Following on an initial public forum last Saturday, the City of Falls Church will hold a second opportunity for a discussion of “Balancing Priorities” aimed at gleaning the citizens’ preferences for the combination of tax rate hikes and program cuts that will be required to close a major gap in the City’s budget.

Right now, the projected revenues to the City are 15 percent less than the expenditures for the current year. The discussion will be at 7:30 p.m. in the Community Center, 223 Little Falls St. A report of last Saturday’s event is elsewhere in this edition.


Griffin Unveils Proposed Fairfax Co. Budget Tuesday

Fairfax County Manager Anthony Griffin will unveil his proposed budget for the coming Fiscal Year 2011 to the County Board at its meeting this Tuesday, Feb. 23, at 10 a.m. at the Board chambers in the Fairfax Government Center building, 12000 Government Center Dr., Fairfax. The presentation will be aired live on the county’s web site ( and on Cox Cable Channel 16.


F.C. Schools Extend Elementary Hours

The Falls Church City Schools announced a revised schedule at its elementary schools with longer hours for the remainder of the school year to make up for lost classroom time due to the record snowfall in the region this year. Beginning Monday, Feb. 22, Mt. Daniel and Thomas Jefferson Elementary Monday-Friday hours will be 8:35 a.m.-3:35 p.m., with early dismissal Wednesdays (the 2nd and 4th Wednesdays of the month) starting at the same time and going to 1:05 p.m. at Mt. Daniel and to 1:15 p.m. at Jefferson.


F.C. Mulls Outsourcing Trash Pick-Ups

At its work session Tuesday, the Falls Church City Council heard a set of fresh proposals for dealing with the City’s solid waste and recycling collections. Mayor Robin Gardner summed up the two hour discussion with a resolve to decide in time for the upcoming fiscal year budget whether a plan for outsourcing the collections will work, potentially at a savings of $200,000 a year for the revenue-strapped city. Three components of a new approach were presented by City Engineer Bill Hicks that included outsourcing, investing in uniform and efficient carts to encourage recycling, and an “Enterprise Fund” method of citizens paying directly for their solid waste disposal services. Gardner intimated that the “Fund” idea will take more time, and should not be done without ample public hearings and other solicitations of public opinion first. Bob Loftur-Thun, the citizen chair of Falls Church’s Environmental Services Council, spoke adamantly in favor of all three components of the proposed shift for representing “best practices” in a manner now operational in 6,000 U.S. cities.


Region Awarded New Transportation $

At yesterday’s regional Northern Virginia Transportation Planning Board meeting, chaired by Falls Church Councilman David Snyder, it was announced that the D.C. Metro Region won a national competition and has been awarded nearly $60 million to improve public transportation, including in Falls Church.

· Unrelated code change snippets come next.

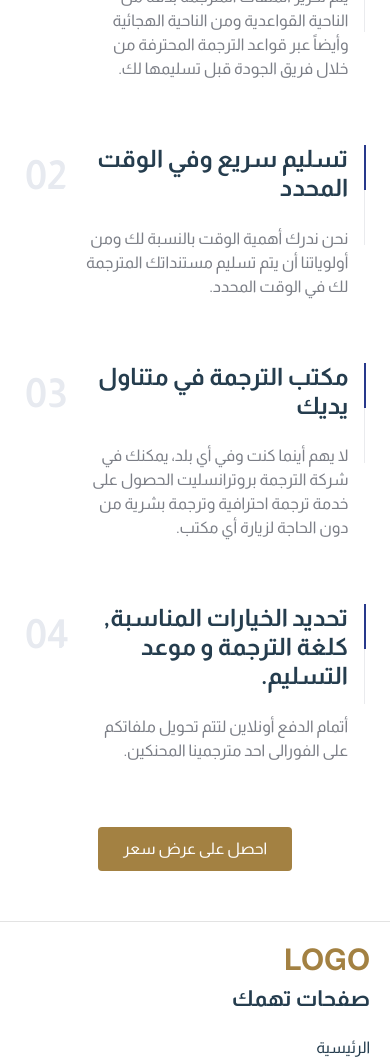
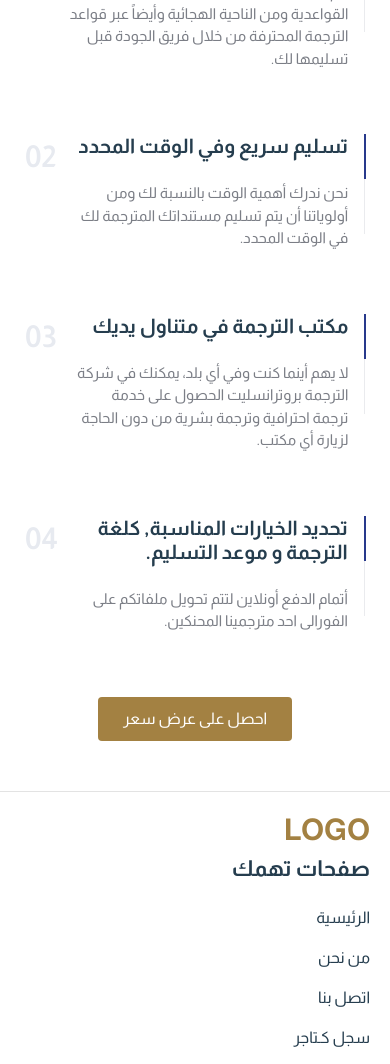
Before and after one commit to ahmedyousry74/wadi-jeddah, a website: page store/translate.html in a window 390 px wide. Shown: the part 717-1781 px from the top of the page. Drawn offline with nearby package versions, Linux system fonts and the light colour scheme; files whose address does not match are found by name.

Commit message:
translate

```diff
--- a/assets/sass/core/_base.scss
+++ b/assets/sass/core/_base.scss
@@ -1341,7 +1341,7 @@ body.website[dir='ltr'] {
   &::after {
     content: "";
     position: absolute;
-    background-color: rgba(0, 0, 0, 0.4);
+    background-color: rgba(0, 0, 0, 0.5);
     height: 100%;
     width: 100%;
     top: 0;
--- a/store/translate.html
+++ b/store/translate.html
@@ -215,8 +215,8 @@
     <!-- start translate -->
      <div class="header__translation bg-cover bg-no-repeat bg-center h-[450px] relative px-[25px]" style="background-image: url('../assets/images/translation.jpeg');">
         <div class="flex justify-center items-start flex-col gap-2 relative z-50 h-full">
-            <h2 class="text-white font-semibold text-[32px]"> متجر الملك عبد العزيز للترجمة </h2>
-            <p  class="text-white font-medium text-[24px] sm:!w-[550px]"> احصل على ترجمة لمستنداتك إلى 60 لغة من خلال أمهر المترجمين لدينا </p>
+            <h2 class="text-white font-semibold sm:text-[32px] text-[20px]"> متجر الملك عبد العزيز للترجمة </h2>
+            <p  class="text-white font-medium sm:text-[24px] text-[16px] sm:!w-[550px]"> احصل على ترجمة لمستنداتك إلى 60 لغة من خلال أمهر المترجمين لدينا </p>
         </div>
      </div>
     <!-- end translate -->
@@ -232,11 +232,11 @@
                     <div class="item__ mt-5 flex justify-start items-start flex-row gap-3">
                         <div class="box-line"></div>
                         <div  class="item__ flex justify-start items-start flex-col gap-3">
-                            <h2 class="text-third-color font-semibold text-[24px]"> ترجمة عالية الجودة </h2>
-                            <p class="text-[#7b7e86] font-medium text-[16px]"> يتم تحرير الملفات المترجمة بدقة من الناحية القواعدية ومن الناحية الهجائية وأيضاً عبر قواعد الترجمة المحترفة من خلال فريق الجودة قبل تسليمها لك. </p>
+                            <h2 class="text-third-color font-semibold sm:text-[24px] text-[20px]"> ترجمة عالية الجودة </h2>
+                            <p class="text-[#7b7e86] font-medium sm:text-[16px] text-[15px]"> يتم تحرير الملفات المترجمة بدقة من الناحية القواعدية ومن الناحية الهجائية وأيضاً عبر قواعد الترجمة المحترفة من خلال فريق الجودة قبل تسليمها لك. </p>
                         </div>
                         <div>
-                            <span class="text-[40px] text-[#e7eaf0] font-semibold"> 01 </span>
+                            <span class="sm:text-[40px] text-[30px] text-[#e7eaf0] font-semibold"> 01 </span>
                         </div>
                     </div>
                 </div>
@@ -244,11 +244,11 @@
                     <div class="item__ mt-5 flex justify-start items-start flex-row gap-3">
                         <div class="box-line"></div>
                         <div  class="item__ flex justify-start items-start flex-col gap-3">
-                            <h2 class="text-third-color font-semibold text-[24px]"> تسليم سريع وفي الوقت المحدد </h2>
-                            <p class="text-[#7b7e86] font-medium text-[16px]"> نحن ندرك أهمية الوقت بالنسبة لك ومن أولوياتنا أن يتم تسليم مستنداتك المترجمة لك في الوقت المحدد. </p>
+                            <h2 class="text-third-color font-semibold sm:text-[24px] text-[20px]"> تسليم سريع وفي الوقت المحدد </h2>
+                            <p class="text-[#7b7e86] font-medium sm:text-[16px] text-[15px]"> نحن ندرك أهمية الوقت بالنسبة لك ومن أولوياتنا أن يتم تسليم مستنداتك المترجمة لك في الوقت المحدد. </p>
                         </div>
                         <div>
-                            <span class="text-[40px] text-[#e7eaf0] font-semibold"> 02 </span>
+                            <span class="sm:text-[40px] text-[30px] text-[#e7eaf0] font-semibold"> 02 </span>
                         </div>
                     </div>
                 </div>
@@ -256,11 +256,11 @@
                     <div class="item__ mt-5  flex justify-start items-start flex-row gap-3">
                         <div class="box-line"></div>
                         <div  class="item__ flex justify-start items-start flex-col gap-3">
-                            <h2 class="text-third-color font-semibold text-[24px]"> مكتب الترجمة في متناول يديك </h2>
-                            <p class="text-[#7b7e86] font-medium text-[16px]"> لا يهم أينما كنت وفي أي بلد، يمكنك في شركة الترجمة بروترانسليت الحصول على خدمة ترجمة احترافية وترجمة بشرية من دون الحاجة لزيارة أي مكتب. </p>
+                            <h2 class="text-third-color font-semibold sm:text-[24px] text-[20px]"> مكتب الترجمة في متناول يديك </h2>
+                            <p class="text-[#7b7e86] font-medium sm:text-[16px] text-[15px]"> لا يهم أينما كنت وفي أي بلد، يمكنك في شركة الترجمة بروترانسليت الحصول على خدمة ترجمة احترافية وترجمة بشرية من دون الحاجة لزيارة أي مكتب. </p>
                         </div>
                         <div>
-                            <span class="text-[40px] text-[#e7eaf0] font-semibold"> 03 </span>
+                            <span class="sm:text-[40px] text-[30px] text-[#e7eaf0] font-semibold"> 03 </span>
                         </div>
                     </div>
                 </div>
@@ -268,11 +268,11 @@
                     <div class="item__ mt-5 flex justify-start items-start flex-row gap-3">
                         <div class="box-line"></div>
                         <div  class="item__ flex justify-start items-start flex-col gap-3">
-                            <h2 class="text-third-color font-semibold text-[24px]"> تحديد الخيارات المناسبة, كلغة الترجمة و موعد التسليم. </h2>
-                            <p class="text-[#7b7e86] font-medium text-[16px]"> أتمام الدفع أونلاين لتتم تحويل ملفاتكم على الفورالى احد مترجمينا المحنكين. </p>
+                            <h2 class="text-third-color font-semibold sm:text-[24px] text-[20px]"> تحديد الخيارات المناسبة, كلغة الترجمة و موعد التسليم. </h2>
+                            <p class="text-[#7b7e86] font-medium sm:text-[16px] text-[15px]"> أتمام الدفع أونلاين لتتم تحويل ملفاتكم على الفورالى احد مترجمينا المحنكين. </p>
                         </div>
                         <div>
-                            <span class="text-[40px] text-[#e7eaf0] font-semibold"> 04 </span>
+                            <span class="sm:text-[40px] text-[30px] text-[#e7eaf0] font-semibold"> 04 </span>
                         </div>
                     </div>
                 </div>
```
Also changed, not shown: index.html (+3 -3 lines), assets/sass/main.css, src/output.css.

Qualifying for the award “represents one of the most significant project planning efforts undertaken by the Washington Metro Region since the building of Metro rail,” Snyder, who was involved in the project, said. “This is a real win for regionalism and again shows what we can achieve when we work together. Falls Church will enjoy better regionally connected bus service. The project also begins to lay the foundation for a regional light rail system that would, in turn, also benefit Falls Church families and businesses.”


League Forum Set Feb. 23 on Census

The Falls Church Chapter of the League of Women Voters announced today that it will host a lunchtime discussion on Tuesday, Feb. 23 on the subject of this year’s Census. “Let Falls Church Be Counted: The Upcoming 2010 Census” is the subject of the meeting featuring Isabel Almendarez, a partnership specialist with the U.S. Census Bureau. The event runs from 11:30 a.m. -1 p.m. at Argia’s Restaurant, 124 N. Washington St. A cost of $15 covers lunch. Advanced reservations must be made to


Recovery Act Helped Virginia, Report Says

According to a special report released yesterday on the first anniversary of the American Recovery and Reinvestment Act, Virginia was a major beneficiary of $2 billion in direct aid provisions of the act. The Commonwealth Institute for Fiscal Analysis issued the report in Richmond. Four of the act’s provisions in Virginia provided $484 million in unemployment benefits that helped 230,000 jobless workers, provided $307 million for seniors, veterans and people with disabilities that helped 1.2 million Virginians, and provided over $1 billion in direct, work-related support that helped over 3.8 million working Virginians, which includes nine out of 10 workers in the state’s labor force, according to the report.